Sasakawa Fellows Reception 2016
The annual Sasakawa Fellows Reception, hosted by the Sasakawa Peace Foundation (SPF), was held at WMU on 28 October in the Sasakawa Auditorium. At the event, 21 students in the Class of 2016, who were sponsored by The Nippon Foundation through SPF, were honored as WMU Sasakawa Fellows. The total number of WMU Sasakawa Fellows now stands at 553 from more than 60 countries.
Mr Eisuke Kudo, Advisor to the Sasakawa Peace Foundation and member of the WMU Board of Governors, welcomed the guests that included Mr Koji Sekimizu, WMU Chancellor Emeritus and former IMO Secretary-General, Mr Efthymios Mitropoulos, Former Secretary-General of the IMO and Chancellor Emeritus of WMU, Mr Leif Almö, Honorary Consul of Japan, and the Chairman of the City Council, Mr Kent Andersson. The gathering also included dignitaries from IMO, University Governors, WMU faculty and staff, family members of the Fellows, Sasakawa Fellowship Students in the Class of 2017, and guests who would receive honorary awards at the graduation ceremony on 29 October.
Dr Cleopatra Doumbia-Henry, WMU President, addressed the gathering and remarked on the extraordinary support of The Nippon Foundation for the University since 1987. The President noted that in addition to the generous support for students, The Nippon Foundation further supports the capacity building mission of WMU by sponsoring three Professorial Chairs and an Associate Professor as well as numerous conferences and events connected with WMU. She stated, “We express our deepest gratitude to The Nippon Foundation for their partnership in supporting global maritime capacity building and creating a mini United Nations by supporting students from so many different countries and making their studies at WMU possible.”
Mr Mitsuyuki Unno, Executive Director of the Nippon Foundation, addressed the gathering and congratulated the students on the completion of their studies. He spoke of The Nippon Foundation’s commitment to maritime capacity building as well as the oceans noting a recent twitter campaign by the Foundation to gather one-word impressions of the oceans. He noted that 30 per cent of the responses were positive expressing the possibilities of the ocean including words such as “like, love, life, beach, beautiful, swim and sun”. Seventy per cent of the responses were negative with words such as “dirty, depletion, stress, pollution, death and crisis”. The Twitter responses, he said, are a reflection of society’s thoughts and feelings and that these words indirectly convey a sense of danger about the current condition of the oceans.
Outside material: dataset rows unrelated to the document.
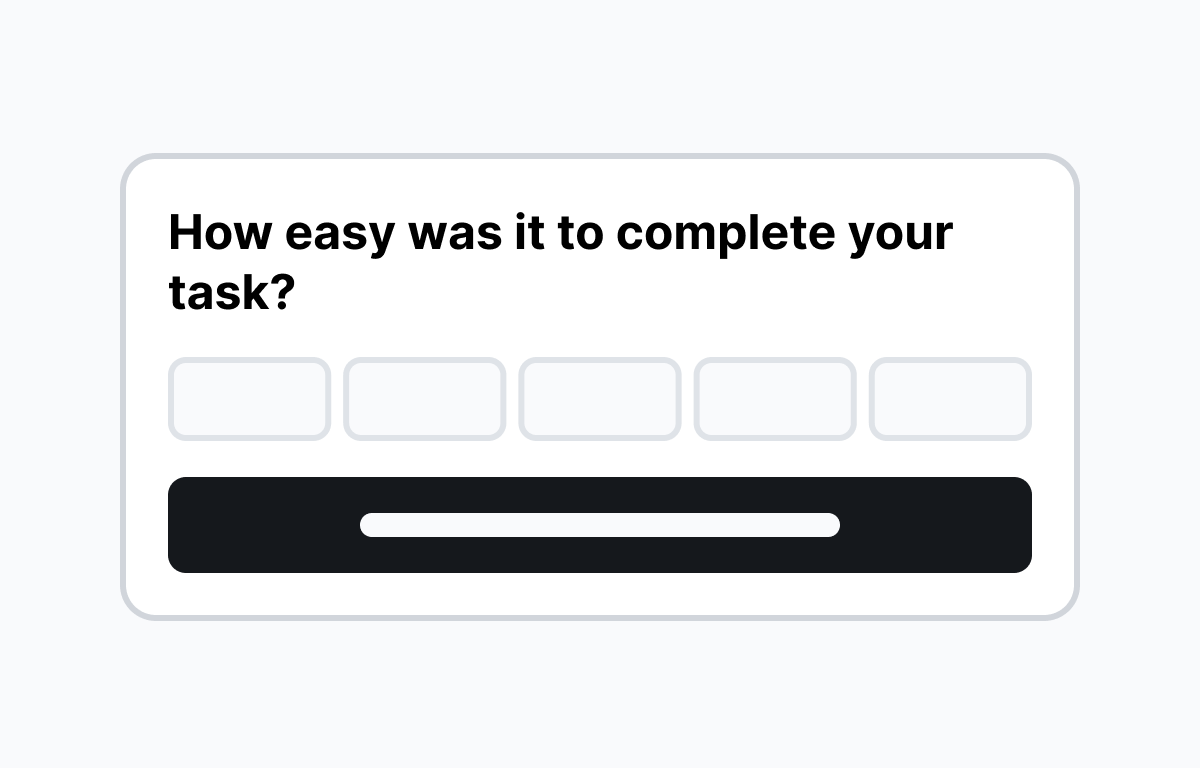
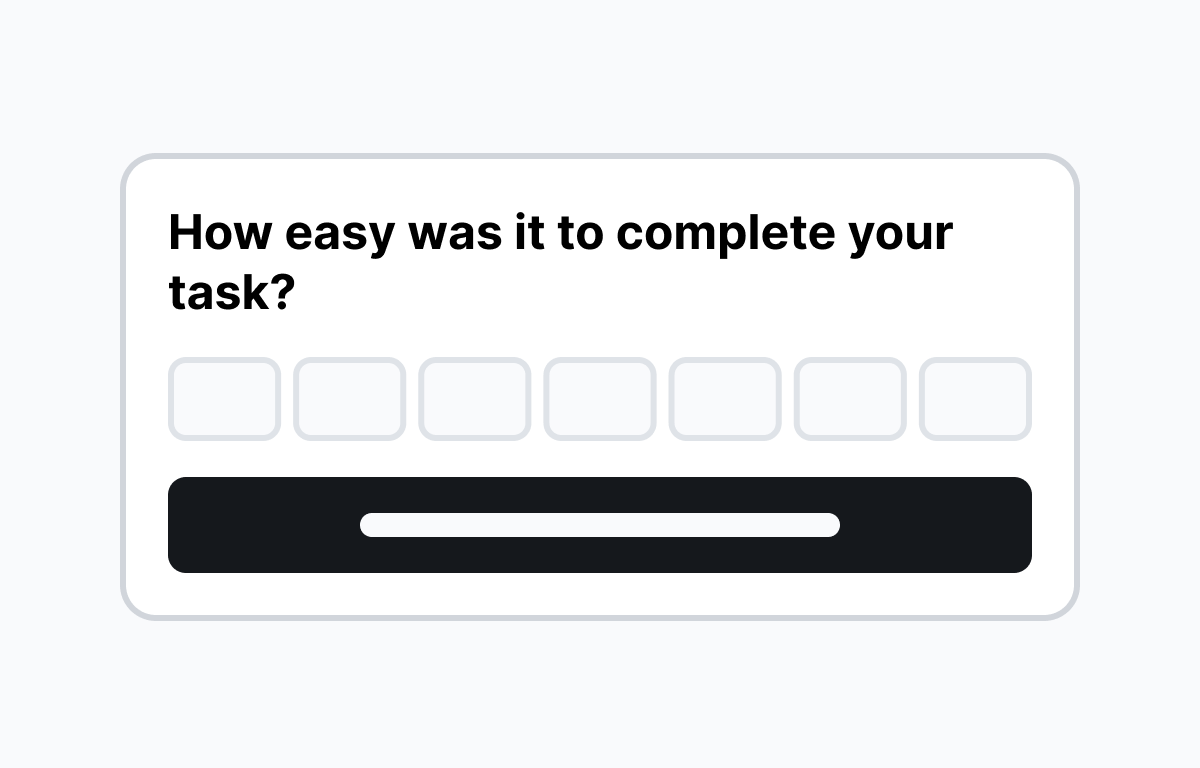
feat(app): add 1-7 rating option for survey question (#2231)
* feat(app): add 1-7 rating option for survey question

* update docs

diff --git a/apps/web/src/app/examples/ces-survey/content.tsx b/apps/web/src/app/examples/ces-survey/content.tsx
@@ -70,7 +70,7 @@ export const cesSurveyContent: ContentType = {
       </Paragraph>
       <UnorderedList>
         <li>
-          <strong>Effort rating</strong>: a 1-5 scale asking how easy it was to complete the task,
+          <strong>Effort rating</strong>: a 1-7 scale asking how easy it was to complete the task,
           with "Very difficult" and "Very easy" labels at each end.
         </li>
         <li>

diff --git a/examples/ces-survey/README.md b/examples/ces-survey/README.md
@@ -10,7 +10,7 @@ This example shows how to collect Customer Effort Score feedback in a React app 
 
 When a user enters the workflow, the survey popover appears in the bottom-right corner of the screen. The survey walks users through three steps:
 
-1. **Effort rating**: a 1-5 scale asking how easy it was to complete the task, with "Very difficult" and "Very easy" labels at each end.
+1. **Effort rating**: a 1-7 scale asking how easy it was to complete the task, with "Very difficult" and "Very easy" labels at each end.
 2. **Follow-up question**: an open-ended freeform text field asking what could be made easier. Marked as optional so users can skip it.
 3. **End screen**: a thank-you message acknowledging the response before the popover closes automatically.
 
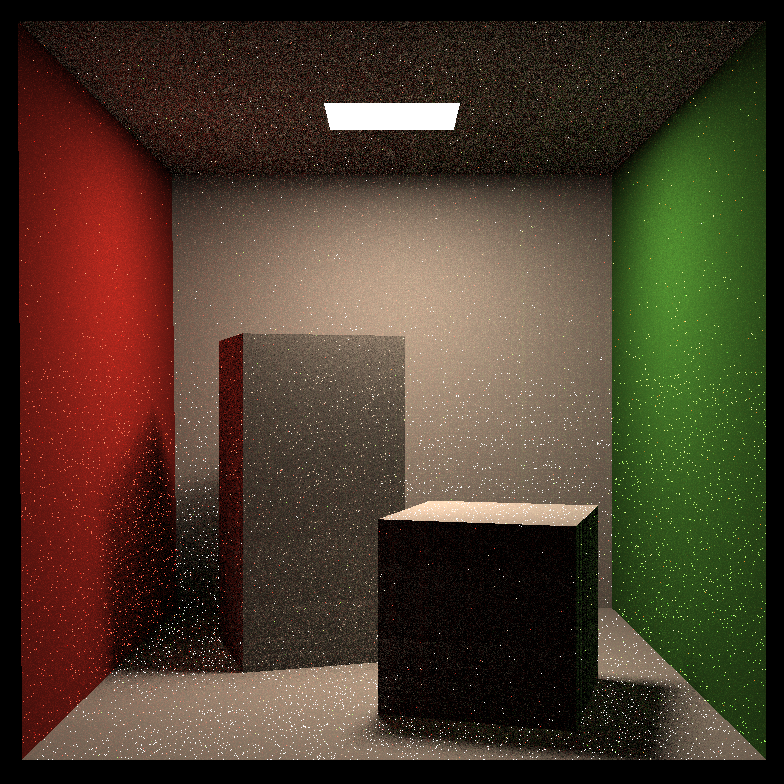
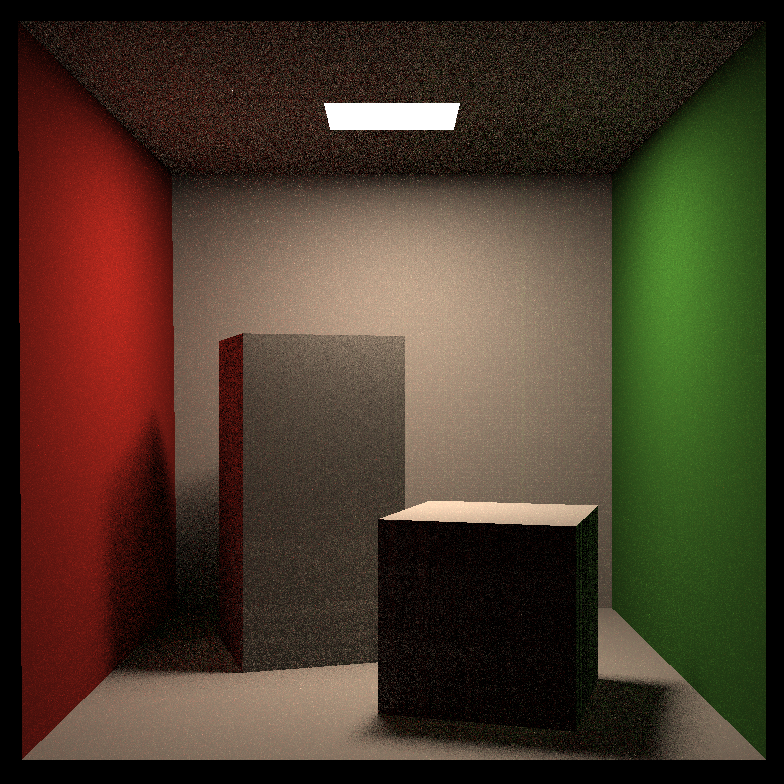
10.18 homework7 improve castRay() to get better picture

Changed region(s): [[0.0918, 0.4286, 0.8878, 0.9796], [0.0306, 0.0306, 0.9796, 0.3673]]

diff --git a/Homework7/Assignment7/Scene.cpp b/Homework7/Assignment7/Scene.cpp
@@ -66,8 +66,8 @@ Vector3f Scene::castRay(const Ray &ray, int depth) const
     if (!inter_i.happened) // 光线与场景没有交点，返回背景色
         return {};
     
-    if (inter_i.obj->hasEmit()) // 交点是光源，返回光源的颜色
-        return inter_i.m->getEmission();
+    if (inter_i.obj->hasEmit()) // 交点是光源：1.直接光，返回光源的颜色；2.间接光，返回{0}（黑色）
+        return depth == 0 ? inter_i.m->getEmission() : Vector3f(0);
 
     // 交点是物体，颜色来自于 光源的直接照射 和 物体的反射/折射
     Vector3f L_dir(0), L_indir(0);

diff --git a/Homework7/Assignment7/Renderer.cpp b/Homework7/Assignment7/Renderer.cpp
@@ -28,7 +28,7 @@ void Renderer::Render(const Scene& scene)
     int m = 0;
 
     // change the spp value to change sample ammount
-    int spp = 64;   // origin is 16
+    int spp = 16;   // origin is 16
     std::cout << "SPP: " << spp << "\n";
 
 /*
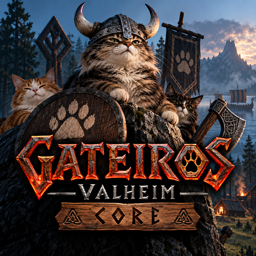
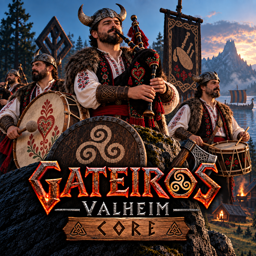
Release Valheim pack 0.1.2

diff --git a/package/CHANGELOG.md b/package/CHANGELOG.md
@@ -1,5 +1,9 @@
 # Changelog
 
+## 0.1.2
+
+- Replace the package icon.
+
 ## 0.1.1
 
 - Replace the package icon.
He encouraged the new Sasakawa Fellows to transmit the endless possibilities of the oceans to society at large in order to change the negative 70 per cent to positive. Mr Unno welcomed the graduating students to the family of “Sasakawa Fellows” and presented them each with a certificate. Upon receiving the honor of Fellow, each recipient also became a member of the Friends of WMU, Japan.
At the reception that followed, Rodolfo John Paul Palattao from the Philippines addressed the gathering on behalf of the 2016 Sasakawa Fellows. He referred to the extraordinary experience of studying at WMU where he learned to work effectively with individuals from diverse cultures, and with diverse interpersonal styles, abilities, motivations and backgrounds. He stated, “This opportunity not only afforded me expanded technical knowledge, it was indeed character building which is something that resonates with everyone that has been part of the [WMU] programme. We thank The Nippon Foundation and the Sasakawa Peace Foundation for affording us this opportunity with only the altruistic expectation that we pay it forward and go back to our home countries and apply what we learned to institute improvements.”
With this ceremony, the Class of 2016 Fellows officially joined the global network of individuals whose lives have been changed by accepting their roles as Sasakawa Fellows. “Share the Pain. Share the Hope. Share the Future,” reflects The Nippon Foundation’s mission of social innovation to achieve a society where people support one another.
The Nippon Foundation, through SPF, is the largest fellowship donor to the University. In addition to the Fellowships, The Nippon Foundation has hosted a week-long field study to Japan for Sasakawa Fellowship Students and since 2001 has regularly hosted Sasakawa Fellow gatherings.